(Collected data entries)
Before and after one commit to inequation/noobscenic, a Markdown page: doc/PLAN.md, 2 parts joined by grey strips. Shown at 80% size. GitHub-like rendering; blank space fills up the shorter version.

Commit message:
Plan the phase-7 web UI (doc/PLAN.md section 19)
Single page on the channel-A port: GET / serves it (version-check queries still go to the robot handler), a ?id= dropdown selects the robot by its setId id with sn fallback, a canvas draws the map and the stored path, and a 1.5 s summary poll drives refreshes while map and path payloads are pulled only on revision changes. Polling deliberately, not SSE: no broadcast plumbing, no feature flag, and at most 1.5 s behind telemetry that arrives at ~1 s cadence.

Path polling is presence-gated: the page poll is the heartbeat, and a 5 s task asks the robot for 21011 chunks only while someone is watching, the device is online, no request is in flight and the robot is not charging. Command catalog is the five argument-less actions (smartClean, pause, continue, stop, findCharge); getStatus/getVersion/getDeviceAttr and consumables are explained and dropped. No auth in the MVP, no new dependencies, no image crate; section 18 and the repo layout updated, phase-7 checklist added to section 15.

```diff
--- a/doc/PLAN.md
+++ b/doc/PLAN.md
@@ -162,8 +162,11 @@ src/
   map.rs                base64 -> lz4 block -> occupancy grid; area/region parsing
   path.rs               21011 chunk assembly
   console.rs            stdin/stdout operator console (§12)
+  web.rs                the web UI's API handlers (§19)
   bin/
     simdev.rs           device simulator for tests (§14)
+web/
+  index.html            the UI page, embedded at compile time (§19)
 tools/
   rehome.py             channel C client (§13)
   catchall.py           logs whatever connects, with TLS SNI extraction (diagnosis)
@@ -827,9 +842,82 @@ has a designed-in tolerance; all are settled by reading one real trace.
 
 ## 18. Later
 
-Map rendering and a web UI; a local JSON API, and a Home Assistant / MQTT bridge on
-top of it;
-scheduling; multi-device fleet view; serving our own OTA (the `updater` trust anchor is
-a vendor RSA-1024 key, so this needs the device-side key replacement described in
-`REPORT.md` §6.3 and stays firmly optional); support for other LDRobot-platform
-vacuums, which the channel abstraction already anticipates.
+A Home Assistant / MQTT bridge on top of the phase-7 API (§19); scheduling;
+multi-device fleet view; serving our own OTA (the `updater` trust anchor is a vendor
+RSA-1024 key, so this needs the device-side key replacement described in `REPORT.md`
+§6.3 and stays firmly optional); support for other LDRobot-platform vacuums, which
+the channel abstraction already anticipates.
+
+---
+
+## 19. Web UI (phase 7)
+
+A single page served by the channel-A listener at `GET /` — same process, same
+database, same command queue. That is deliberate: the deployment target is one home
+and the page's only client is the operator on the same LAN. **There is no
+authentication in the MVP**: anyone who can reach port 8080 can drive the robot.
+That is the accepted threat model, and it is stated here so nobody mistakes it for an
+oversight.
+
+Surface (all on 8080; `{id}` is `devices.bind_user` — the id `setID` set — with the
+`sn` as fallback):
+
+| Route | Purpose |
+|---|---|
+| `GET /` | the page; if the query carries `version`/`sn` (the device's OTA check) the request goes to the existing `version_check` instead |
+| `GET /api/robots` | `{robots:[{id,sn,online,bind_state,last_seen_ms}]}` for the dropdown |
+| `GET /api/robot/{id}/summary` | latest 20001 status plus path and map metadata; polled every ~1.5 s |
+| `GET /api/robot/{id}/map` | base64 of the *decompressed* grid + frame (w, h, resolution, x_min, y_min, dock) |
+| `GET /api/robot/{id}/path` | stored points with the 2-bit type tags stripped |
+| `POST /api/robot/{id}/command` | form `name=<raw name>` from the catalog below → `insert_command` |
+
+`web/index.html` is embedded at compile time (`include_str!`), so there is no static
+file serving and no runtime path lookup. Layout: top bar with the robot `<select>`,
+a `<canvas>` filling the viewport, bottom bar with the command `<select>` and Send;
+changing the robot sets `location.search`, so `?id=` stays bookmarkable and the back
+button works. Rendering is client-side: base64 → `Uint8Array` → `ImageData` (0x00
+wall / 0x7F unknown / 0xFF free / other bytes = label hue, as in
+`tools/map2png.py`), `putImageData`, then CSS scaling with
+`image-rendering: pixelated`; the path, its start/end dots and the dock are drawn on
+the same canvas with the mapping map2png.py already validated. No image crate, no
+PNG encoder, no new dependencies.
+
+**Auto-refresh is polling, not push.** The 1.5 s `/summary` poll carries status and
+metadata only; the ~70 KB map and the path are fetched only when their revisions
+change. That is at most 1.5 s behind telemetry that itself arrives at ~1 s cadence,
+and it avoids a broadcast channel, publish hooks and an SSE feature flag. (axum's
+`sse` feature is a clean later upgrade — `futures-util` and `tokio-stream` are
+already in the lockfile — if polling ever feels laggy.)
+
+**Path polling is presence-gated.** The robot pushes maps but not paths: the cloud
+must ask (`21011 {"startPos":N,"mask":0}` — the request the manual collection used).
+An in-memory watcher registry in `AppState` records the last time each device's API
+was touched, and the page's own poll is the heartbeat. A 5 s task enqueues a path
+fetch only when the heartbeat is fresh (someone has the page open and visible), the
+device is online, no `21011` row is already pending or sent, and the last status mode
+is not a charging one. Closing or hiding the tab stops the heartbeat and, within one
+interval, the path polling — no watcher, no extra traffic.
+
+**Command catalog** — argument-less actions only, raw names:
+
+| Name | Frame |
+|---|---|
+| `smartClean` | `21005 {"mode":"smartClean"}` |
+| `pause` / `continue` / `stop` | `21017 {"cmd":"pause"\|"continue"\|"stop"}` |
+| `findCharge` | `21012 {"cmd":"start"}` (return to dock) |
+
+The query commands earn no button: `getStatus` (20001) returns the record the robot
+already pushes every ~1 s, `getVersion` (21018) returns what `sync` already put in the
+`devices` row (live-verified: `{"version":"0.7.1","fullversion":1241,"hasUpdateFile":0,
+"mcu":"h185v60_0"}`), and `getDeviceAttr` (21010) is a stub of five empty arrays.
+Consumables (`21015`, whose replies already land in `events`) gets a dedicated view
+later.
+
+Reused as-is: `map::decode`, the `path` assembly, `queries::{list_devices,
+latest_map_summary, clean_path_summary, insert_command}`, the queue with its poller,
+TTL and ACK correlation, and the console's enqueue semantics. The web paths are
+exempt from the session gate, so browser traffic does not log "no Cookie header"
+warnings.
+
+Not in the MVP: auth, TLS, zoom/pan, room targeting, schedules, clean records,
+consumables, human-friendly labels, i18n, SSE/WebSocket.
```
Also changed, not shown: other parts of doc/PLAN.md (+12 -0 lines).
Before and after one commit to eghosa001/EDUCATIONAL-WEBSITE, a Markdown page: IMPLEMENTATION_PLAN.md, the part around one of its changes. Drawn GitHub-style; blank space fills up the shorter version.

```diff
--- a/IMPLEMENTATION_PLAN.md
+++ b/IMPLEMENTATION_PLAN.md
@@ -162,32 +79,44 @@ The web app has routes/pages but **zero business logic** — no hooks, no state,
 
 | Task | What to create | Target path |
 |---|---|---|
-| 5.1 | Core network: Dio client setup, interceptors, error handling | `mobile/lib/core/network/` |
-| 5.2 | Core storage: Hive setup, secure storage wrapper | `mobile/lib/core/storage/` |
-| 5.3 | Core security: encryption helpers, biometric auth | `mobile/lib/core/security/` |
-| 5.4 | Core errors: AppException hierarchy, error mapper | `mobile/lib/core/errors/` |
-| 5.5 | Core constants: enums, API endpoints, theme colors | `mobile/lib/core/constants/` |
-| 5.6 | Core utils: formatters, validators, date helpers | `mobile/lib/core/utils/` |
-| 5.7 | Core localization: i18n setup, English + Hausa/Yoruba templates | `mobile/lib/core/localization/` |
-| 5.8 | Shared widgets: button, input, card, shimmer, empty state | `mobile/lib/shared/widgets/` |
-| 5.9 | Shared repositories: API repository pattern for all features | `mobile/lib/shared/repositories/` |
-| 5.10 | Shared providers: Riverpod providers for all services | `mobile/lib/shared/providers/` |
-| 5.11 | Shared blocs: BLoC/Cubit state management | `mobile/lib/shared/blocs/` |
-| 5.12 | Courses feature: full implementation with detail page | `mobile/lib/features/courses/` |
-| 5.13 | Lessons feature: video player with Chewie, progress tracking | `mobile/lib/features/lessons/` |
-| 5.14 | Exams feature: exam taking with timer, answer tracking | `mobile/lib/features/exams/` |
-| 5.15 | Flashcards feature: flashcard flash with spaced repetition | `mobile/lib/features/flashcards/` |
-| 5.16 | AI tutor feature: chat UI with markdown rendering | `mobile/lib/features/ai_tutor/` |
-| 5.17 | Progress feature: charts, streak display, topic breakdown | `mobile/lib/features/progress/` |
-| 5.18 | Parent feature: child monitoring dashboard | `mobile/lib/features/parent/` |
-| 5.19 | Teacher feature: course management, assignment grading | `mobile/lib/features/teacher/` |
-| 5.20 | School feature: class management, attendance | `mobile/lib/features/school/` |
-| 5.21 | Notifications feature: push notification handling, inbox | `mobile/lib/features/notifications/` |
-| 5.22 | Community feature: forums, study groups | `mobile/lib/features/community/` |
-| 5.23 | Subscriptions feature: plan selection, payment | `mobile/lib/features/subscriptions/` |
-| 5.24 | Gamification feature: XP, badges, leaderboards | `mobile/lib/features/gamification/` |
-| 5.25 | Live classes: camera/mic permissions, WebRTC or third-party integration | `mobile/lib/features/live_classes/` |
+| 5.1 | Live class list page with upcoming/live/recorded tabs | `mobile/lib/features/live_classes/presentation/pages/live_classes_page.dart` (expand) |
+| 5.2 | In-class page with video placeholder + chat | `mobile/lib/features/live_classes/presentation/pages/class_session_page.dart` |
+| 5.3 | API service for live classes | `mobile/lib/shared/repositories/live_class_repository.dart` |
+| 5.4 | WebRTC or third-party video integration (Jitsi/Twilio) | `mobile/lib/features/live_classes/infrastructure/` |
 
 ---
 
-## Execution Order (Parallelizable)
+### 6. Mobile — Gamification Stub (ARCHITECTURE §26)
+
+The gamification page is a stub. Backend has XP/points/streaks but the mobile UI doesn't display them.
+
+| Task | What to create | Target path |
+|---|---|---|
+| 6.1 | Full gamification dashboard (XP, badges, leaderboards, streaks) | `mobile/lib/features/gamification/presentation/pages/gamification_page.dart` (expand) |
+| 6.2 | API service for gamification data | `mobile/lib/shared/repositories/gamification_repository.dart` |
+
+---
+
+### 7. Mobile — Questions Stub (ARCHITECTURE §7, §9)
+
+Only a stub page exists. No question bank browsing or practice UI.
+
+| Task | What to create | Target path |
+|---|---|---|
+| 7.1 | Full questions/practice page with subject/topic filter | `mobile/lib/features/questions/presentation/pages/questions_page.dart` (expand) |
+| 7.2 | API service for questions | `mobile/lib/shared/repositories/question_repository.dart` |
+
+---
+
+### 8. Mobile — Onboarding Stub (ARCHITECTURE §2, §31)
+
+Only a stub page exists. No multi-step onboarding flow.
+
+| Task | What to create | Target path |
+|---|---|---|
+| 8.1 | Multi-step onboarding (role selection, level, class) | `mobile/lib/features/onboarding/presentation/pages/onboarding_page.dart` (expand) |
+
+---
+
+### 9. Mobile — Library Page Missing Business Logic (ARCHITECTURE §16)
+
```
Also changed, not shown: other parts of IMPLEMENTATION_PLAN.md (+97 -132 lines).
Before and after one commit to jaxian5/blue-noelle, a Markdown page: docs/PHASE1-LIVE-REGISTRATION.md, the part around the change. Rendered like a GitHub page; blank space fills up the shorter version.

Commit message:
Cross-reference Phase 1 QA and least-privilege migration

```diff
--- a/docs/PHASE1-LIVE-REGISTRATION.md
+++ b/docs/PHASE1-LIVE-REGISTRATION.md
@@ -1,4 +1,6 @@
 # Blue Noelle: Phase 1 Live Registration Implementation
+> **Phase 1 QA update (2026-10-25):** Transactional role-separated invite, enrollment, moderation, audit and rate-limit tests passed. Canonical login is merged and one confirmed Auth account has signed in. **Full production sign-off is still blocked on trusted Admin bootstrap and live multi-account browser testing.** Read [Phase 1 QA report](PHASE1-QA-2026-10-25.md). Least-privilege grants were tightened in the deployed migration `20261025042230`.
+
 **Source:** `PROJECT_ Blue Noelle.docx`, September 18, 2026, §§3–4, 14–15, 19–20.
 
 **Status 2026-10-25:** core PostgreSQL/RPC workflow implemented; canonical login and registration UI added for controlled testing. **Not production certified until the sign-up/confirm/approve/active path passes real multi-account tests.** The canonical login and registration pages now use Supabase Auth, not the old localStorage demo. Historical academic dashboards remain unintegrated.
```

▸ Task to carry out: Copy the records above exactly, please, but only from the first line through the line containing "Plan the phase-7".

▸ Output of the exercise:
Before and after one commit to inequation/noobscenic, a Markdown page: doc/PLAN.md, 2 parts joined by grey strips. Shown at 80% size. GitHub-like rendering; blank space fills up the shorter version.

Commit message:
Plan the phase-7 web UI (doc/PLAN.md section 19)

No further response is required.